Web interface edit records
------

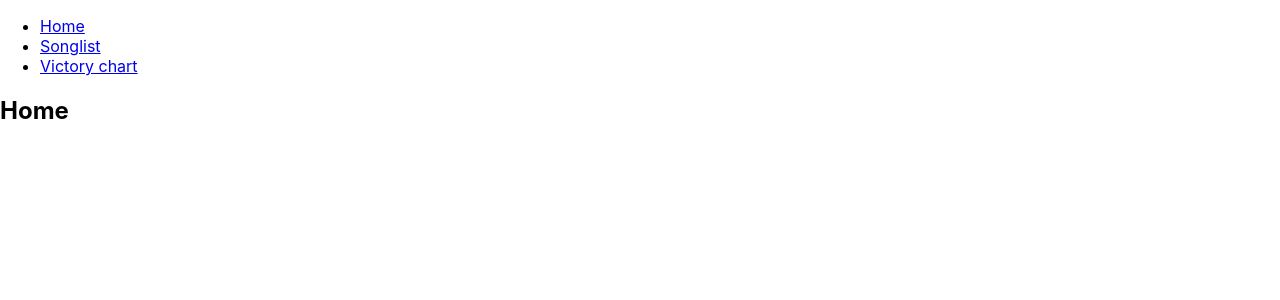
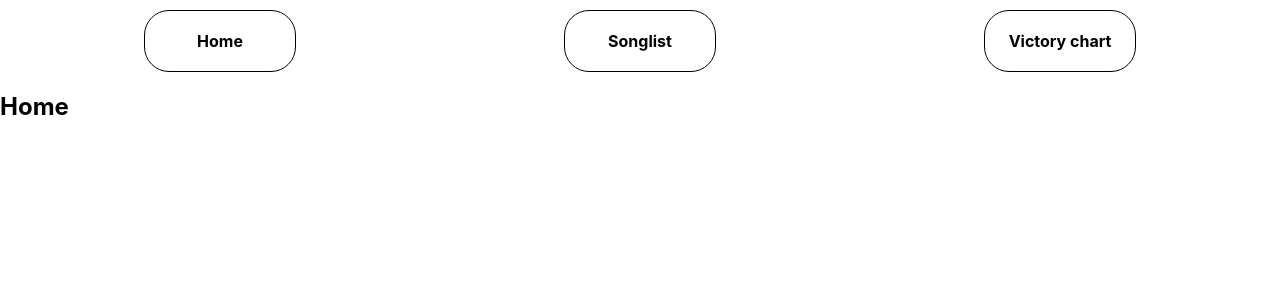
Before and after one commit to Calimir/react-testapp, a React (Create React App) app: page / in a window 1280 px wide. Shown: the top 300 px of the page. Built offline with nearby package versions, Linux system fonts and the light colour scheme.

Commit message:
Added CSS to navigation

```diff
--- /dev/null
+++ b/src/CSS/navigation.css
@@ -0,0 +1,24 @@
+.wrapper nav {
+    display: flex;
+    margin: 10px;
+}
+
+.wrapper .navItem {
+    width: 150px;
+    height: 60px;
+    text-align: center;
+    border: 1px solid black;
+    margin: auto;
+
+    display: flex;
+    align-items: center;
+    justify-content: center;
+
+    border-radius: 25px;
+}
+
+.wrapper .navItem a {
+    font-weight: bold;
+    text-decoration: none;
+    color: black;
+}
--- a/src/pages/Navigation.js
+++ b/src/pages/Navigation.js
@@ -1,24 +1,23 @@
+import { BrowserRouter as Router, Link, Route, Switch } from "react-router-dom";
+import "../CSS/navigation.css";
 import Homepage from "./Homepage";
 import Songpage from "./Songpage";
 import Victorychartpage from "./Victorychartpage";
-import { BrowserRouter as Router, Link, Route, Switch } from "react-router-dom";
 
 function Navigation() {
     return (
         <Router>
-            <div>
+            <div className="wrapper">
                 <nav>
-                    <ul>
-                        <li>
-                            <Link to="/">Home</Link>
-                        </li>
-                        <li>
-                            <Link to="/songlist">Songlist</Link>
-                        </li>
-                        <li>
-                            <Link to="/victorychart">Victory chart</Link>
-                        </li>
-                    </ul>
+                    <div className="navItem">
+                        <Link to="/">Home</Link>
+                    </div>
+                    <div className="navItem">
+                        <Link to="/songlist">Songlist</Link>
+                    </div>
+                    <div className="navItem">
+                        <Link to="/victorychart">Victory chart</Link>
+                    </div>
                 </nav>
 
                 <Switch>
```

------

◆ Problem details ◆
Strip the images and return the remaining data exactly.

◆ Response area ◆
Before and after one commit to Calimir/react-testapp, a React (Create React App) app: page / in a window 1280 px wide. Shown: the top 300 px of the page. Built offline with nearby package versions, Linux system fonts and the light colour scheme.

Commit message:
Added CSS to navigation

```diff
--- /dev/null
+++ b/src/CSS/navigation.css
@@ -0,0 +1,24 @@
+.wrapper nav {
+    display: flex;
+    margin: 10px;
+}
+
+.wrapper .navItem {
+    width: 150px;
+    height: 60px;
+    text-align: center;
+    border: 1px solid black;
+    margin: auto;
+
+    display: flex;
+    align-items: center;
+    justify-content: center;
+
+    border-radius: 25px;
+}
+
+.wrapper .navItem a {
+    font-weight: bold;
+    text-decoration: none;
+    color: black;
+}
--- a/src/pages/Navigation.js
+++ b/src/pages/Navigation.js
@@ -1,24 +1,23 @@
+import { BrowserRouter as Router, Link, Route, Switch } from "react-router-dom";
+import "../CSS/navigation.css";
 import Homepage from "./Homepage";
 import Songpage from "./Songpage";
 import Victorychartpage from "./Victorychartpage";
-import { BrowserRouter as Router, Link, Route, Switch } from "react-router-dom";
 
 function Navigation() {
     return (
         <Router>
-            <div>
+            <div className="wrapper">
                 <nav>
-                    <ul>
-                        <li>
-                            <Link to="/">Home</Link>
-                        </li>
-                        <li>
-                            <Link to="/songlist">Songlist</Link>
-                        </li>
-                        <li>
-                            <Link to="/victorychart">Victory chart</Link>
-                        </li>
-                    </ul>
+                    <div className="navItem">
+                        <Link to="/">Home</Link>
+                    </div>
+                    <div className="navItem">
+                        <Link to="/songlist">Songlist</Link>
+                    </div>
+                    <div className="navItem">
+                        <Link to="/victorychart">Victory chart</Link>
+                    </div>
                 </nav>
 
                 <Switch>
```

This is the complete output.